In the early days of implementing the policy, there were news reports of people rummaging through their neighbours' trash to find out the identities of offenders so that they could report the culprits and get the cash reward.
The new policy was a success, reducing the nation's waste by almost 20 per cent in a decade, according to the Ministry of Environment.
Like many Koreans, I have mastered the art of squeezing as much rubbish as possible into the official bags to reduce my cost. I can squeeze one month's worth of non-recyclable trash into an official bag.
The law also requires department stores and supermarkets to charge 100 won for a paper shopping bag. Shoppers take their own carrier bags to reduce the use of plastic bags. Those who do so are rewarded with a 50 won discount off their purchase. Those who forget pay 50 won for a plastic bag.
Fast-food outlets must dispose of at least 90 per cent of used paper cups in designated recycling bins. Those who fail to do so are fined up to three million won for each violation.
In the early days, when there were not enough government inspectors to go around to ensure compliance, non-government organisation activists would stand in for them.
Initially, Koreans complained about the hassle of having to recycle. Madam Park recalled: 'It is natural for people to want convenience. Changing a mindset is never easy. 'However, as time went by, we saw the virtues of recycling and came to accept it.'
Reducing the use of garbage bags also means the city is not littered with mounds of them, an eyesore in many cities.
Long-time residents said that the indiscriminate throwing of rubbish has been visibly cut down.
During my three-year stay in Korea, I have not heard anyone questioning the wisdom of recycling.
In fact, Koreans have become so pro-recycling that some who visited Singapore found it discomfiting to see recycling bins brimming over with all kinds of rubbish.
Miss Kim Hyun Joo, 29, a teacher who went on a tour to Singapore recently, said: 'I was shocked to see people throwing food waste into recycling bins outside City Hall MRT. 'Had it been in Korea, the culprit would have been publicly rebuked by a passer-by.'
Recycling is a way of life for the Koreans Lee Tee Jong Straits Times 7 Jul 07

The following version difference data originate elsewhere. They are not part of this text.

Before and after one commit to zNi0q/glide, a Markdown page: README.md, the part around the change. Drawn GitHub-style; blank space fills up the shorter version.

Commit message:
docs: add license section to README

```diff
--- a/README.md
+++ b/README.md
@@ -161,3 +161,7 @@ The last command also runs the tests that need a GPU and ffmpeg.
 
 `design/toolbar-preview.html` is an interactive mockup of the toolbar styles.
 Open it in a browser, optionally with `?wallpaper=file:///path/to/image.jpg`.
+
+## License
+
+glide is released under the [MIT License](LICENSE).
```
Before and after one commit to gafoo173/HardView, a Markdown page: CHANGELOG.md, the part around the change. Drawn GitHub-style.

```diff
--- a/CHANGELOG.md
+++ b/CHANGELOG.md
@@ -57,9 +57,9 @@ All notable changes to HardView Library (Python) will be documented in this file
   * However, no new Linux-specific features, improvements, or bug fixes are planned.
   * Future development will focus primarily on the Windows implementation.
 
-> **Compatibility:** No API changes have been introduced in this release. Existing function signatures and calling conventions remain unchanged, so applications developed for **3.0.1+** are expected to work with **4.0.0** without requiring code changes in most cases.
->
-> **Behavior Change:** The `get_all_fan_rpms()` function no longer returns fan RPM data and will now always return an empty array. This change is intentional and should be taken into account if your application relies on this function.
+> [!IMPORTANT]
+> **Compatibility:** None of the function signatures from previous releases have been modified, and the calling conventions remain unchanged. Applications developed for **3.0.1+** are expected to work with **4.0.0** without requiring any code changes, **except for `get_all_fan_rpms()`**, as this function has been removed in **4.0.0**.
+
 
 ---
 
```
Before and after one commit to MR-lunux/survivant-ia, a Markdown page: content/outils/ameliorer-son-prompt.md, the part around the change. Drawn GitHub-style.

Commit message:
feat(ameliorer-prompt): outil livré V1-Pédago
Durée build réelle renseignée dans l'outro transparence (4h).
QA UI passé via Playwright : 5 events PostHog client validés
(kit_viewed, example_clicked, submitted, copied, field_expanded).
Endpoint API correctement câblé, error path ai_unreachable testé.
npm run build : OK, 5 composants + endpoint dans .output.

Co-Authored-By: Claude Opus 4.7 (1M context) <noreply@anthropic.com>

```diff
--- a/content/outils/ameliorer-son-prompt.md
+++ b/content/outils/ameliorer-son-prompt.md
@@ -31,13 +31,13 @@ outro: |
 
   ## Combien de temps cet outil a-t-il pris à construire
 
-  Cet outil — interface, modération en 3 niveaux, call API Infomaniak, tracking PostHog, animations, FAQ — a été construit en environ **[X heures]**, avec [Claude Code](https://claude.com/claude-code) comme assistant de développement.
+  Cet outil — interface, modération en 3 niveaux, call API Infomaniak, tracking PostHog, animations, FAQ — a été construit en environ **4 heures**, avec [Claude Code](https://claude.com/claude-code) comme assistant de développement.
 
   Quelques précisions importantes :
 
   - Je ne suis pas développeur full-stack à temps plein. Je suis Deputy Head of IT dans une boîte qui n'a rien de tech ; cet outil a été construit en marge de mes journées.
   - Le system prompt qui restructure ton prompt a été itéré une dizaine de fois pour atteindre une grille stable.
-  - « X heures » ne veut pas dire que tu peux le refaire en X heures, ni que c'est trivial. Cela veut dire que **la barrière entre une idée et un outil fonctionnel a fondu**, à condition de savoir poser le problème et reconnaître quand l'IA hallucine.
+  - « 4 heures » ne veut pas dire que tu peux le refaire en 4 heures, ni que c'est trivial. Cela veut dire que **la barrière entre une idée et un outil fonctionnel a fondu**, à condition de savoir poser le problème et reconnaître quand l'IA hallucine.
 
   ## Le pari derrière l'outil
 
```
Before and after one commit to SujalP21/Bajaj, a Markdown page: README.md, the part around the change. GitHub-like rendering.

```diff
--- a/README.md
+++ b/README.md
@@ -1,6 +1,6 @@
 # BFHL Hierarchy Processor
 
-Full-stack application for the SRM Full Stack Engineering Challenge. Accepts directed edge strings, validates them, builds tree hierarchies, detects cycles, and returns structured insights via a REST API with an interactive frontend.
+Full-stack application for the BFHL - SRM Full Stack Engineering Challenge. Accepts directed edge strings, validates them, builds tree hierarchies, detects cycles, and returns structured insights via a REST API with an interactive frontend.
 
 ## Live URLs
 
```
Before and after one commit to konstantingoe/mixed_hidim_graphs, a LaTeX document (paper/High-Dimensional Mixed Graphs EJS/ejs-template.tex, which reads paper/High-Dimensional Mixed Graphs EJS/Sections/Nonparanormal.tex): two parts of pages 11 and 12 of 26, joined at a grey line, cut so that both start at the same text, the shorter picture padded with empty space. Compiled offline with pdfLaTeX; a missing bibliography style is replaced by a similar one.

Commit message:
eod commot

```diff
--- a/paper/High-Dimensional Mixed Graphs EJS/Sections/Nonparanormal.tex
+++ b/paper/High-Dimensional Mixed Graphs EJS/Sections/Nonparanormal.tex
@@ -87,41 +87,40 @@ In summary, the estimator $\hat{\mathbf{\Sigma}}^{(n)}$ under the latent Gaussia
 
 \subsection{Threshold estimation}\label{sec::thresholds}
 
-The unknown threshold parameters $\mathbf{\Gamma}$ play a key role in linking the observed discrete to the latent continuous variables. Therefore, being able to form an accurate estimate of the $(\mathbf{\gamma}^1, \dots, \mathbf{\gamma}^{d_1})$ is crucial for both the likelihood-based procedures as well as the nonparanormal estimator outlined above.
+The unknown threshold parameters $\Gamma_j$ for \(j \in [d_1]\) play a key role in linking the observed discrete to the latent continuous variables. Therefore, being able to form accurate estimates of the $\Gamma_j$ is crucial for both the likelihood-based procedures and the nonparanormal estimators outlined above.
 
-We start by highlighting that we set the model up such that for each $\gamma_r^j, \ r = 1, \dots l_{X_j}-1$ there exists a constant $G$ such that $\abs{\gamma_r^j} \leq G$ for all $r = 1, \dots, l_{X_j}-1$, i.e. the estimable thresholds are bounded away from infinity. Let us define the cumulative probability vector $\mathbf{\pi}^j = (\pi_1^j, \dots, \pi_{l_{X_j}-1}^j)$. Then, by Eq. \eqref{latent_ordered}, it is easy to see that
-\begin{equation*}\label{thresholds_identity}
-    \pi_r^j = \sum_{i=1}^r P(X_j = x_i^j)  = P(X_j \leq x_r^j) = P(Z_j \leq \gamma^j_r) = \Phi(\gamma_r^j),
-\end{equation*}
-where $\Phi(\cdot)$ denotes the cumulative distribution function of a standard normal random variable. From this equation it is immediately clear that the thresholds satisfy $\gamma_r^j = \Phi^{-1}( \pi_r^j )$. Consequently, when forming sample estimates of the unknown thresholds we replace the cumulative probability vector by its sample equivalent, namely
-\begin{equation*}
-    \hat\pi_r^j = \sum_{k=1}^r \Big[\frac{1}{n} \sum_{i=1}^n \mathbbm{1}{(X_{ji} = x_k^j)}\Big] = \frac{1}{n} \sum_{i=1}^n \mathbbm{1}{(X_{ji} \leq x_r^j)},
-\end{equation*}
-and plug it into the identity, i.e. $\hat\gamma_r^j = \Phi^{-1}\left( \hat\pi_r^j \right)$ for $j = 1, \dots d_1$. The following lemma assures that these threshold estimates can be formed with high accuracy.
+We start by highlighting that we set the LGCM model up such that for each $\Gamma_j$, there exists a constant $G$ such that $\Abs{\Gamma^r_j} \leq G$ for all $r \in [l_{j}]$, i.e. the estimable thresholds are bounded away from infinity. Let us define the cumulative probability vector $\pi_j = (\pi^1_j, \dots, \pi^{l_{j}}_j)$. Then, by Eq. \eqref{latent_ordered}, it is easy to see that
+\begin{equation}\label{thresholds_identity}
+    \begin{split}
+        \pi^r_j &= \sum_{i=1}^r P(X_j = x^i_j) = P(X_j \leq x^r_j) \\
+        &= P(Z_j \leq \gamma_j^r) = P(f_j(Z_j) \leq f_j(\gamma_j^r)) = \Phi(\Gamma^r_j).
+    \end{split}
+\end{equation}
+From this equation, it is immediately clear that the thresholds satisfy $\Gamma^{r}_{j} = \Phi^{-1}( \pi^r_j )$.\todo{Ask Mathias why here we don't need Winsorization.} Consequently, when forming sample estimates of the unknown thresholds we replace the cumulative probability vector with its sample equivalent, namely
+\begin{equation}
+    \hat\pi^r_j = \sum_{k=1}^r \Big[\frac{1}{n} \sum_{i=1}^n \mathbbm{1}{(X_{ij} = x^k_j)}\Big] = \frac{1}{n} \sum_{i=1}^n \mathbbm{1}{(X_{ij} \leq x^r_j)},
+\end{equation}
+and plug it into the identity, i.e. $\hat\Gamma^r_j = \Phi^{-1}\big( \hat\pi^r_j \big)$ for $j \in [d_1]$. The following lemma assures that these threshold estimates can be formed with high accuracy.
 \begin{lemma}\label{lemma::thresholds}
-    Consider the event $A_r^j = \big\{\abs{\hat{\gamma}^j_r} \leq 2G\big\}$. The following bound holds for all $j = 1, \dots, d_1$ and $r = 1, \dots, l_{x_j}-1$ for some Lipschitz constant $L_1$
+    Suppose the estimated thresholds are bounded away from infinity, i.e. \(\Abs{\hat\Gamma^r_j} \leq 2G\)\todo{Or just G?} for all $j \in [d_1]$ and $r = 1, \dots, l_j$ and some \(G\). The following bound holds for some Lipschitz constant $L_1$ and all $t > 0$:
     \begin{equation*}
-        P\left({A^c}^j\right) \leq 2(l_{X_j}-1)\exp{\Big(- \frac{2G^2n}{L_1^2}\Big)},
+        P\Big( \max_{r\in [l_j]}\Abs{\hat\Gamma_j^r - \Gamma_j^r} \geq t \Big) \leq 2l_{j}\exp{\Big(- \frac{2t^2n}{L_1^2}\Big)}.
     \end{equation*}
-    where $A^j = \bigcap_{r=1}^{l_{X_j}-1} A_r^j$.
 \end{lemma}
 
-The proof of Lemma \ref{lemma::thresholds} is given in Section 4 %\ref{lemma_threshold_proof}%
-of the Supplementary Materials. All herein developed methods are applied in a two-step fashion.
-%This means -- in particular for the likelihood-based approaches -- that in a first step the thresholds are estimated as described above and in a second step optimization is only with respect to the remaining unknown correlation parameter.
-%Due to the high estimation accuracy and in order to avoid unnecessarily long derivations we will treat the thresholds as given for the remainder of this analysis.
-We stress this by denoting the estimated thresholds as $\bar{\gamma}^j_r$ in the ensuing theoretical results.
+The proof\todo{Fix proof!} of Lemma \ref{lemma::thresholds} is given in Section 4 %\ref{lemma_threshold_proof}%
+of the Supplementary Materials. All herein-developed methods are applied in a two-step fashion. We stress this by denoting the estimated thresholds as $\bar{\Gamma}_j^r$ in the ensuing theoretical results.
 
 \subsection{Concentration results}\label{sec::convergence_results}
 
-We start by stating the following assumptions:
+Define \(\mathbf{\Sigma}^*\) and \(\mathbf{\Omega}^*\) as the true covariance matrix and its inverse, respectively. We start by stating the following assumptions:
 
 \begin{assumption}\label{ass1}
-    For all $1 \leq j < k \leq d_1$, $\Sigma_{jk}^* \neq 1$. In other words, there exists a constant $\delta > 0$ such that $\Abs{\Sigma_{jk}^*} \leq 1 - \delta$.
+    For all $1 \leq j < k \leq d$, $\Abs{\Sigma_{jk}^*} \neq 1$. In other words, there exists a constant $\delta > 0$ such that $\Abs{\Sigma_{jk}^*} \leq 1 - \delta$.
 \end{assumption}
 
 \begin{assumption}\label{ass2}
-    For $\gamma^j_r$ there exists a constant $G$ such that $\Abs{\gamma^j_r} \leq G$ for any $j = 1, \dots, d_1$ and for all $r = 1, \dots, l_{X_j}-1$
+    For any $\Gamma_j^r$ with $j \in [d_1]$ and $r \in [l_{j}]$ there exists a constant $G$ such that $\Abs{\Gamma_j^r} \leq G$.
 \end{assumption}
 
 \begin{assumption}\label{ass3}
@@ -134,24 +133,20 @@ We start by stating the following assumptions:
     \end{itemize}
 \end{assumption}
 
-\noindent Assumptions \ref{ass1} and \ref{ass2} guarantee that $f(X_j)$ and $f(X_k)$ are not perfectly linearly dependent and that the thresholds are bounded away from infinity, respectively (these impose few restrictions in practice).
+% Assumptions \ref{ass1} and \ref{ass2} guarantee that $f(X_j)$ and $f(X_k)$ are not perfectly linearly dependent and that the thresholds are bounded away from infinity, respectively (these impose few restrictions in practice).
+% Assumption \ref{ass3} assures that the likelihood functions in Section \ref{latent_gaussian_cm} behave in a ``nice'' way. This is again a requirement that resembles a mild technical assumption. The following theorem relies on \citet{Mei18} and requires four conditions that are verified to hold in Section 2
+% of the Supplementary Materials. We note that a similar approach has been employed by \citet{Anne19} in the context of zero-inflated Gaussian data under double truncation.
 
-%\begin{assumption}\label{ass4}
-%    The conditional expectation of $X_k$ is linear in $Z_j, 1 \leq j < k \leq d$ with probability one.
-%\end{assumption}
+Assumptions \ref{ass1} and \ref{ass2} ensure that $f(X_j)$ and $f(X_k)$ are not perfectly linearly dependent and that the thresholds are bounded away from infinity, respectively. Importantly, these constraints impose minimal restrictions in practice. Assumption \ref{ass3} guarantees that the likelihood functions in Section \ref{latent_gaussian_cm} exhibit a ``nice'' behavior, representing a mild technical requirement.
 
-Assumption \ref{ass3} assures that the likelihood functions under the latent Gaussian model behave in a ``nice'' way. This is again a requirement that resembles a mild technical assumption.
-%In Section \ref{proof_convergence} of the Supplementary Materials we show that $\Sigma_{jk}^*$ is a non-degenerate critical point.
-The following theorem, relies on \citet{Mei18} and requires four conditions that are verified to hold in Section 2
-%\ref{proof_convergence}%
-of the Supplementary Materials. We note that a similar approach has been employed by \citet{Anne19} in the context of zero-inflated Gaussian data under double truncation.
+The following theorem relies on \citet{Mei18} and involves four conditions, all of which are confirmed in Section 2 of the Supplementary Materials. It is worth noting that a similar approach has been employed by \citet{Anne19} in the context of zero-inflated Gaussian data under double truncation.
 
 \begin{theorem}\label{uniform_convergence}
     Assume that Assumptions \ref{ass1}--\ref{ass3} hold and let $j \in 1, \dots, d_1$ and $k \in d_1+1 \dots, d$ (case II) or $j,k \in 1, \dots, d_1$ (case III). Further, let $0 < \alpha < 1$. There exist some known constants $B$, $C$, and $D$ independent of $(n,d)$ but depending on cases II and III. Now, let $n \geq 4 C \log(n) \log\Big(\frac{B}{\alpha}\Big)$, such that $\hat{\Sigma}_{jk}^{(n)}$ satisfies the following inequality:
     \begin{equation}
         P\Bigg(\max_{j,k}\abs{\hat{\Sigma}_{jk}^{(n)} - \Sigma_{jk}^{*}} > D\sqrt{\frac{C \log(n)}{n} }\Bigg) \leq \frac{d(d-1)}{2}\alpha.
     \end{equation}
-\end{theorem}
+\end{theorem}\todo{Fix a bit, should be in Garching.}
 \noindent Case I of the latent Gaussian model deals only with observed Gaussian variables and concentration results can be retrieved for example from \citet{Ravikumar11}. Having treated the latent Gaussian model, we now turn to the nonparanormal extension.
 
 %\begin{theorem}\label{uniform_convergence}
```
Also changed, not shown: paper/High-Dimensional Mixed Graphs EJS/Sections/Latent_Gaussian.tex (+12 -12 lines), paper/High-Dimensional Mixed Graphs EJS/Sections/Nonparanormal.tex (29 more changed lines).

Related articles in Singapore: reduce, reuse, recycle
|News articles are reproduced for non-profit educational purposes.|
website©ria tan 2003 www.wildsingapore.com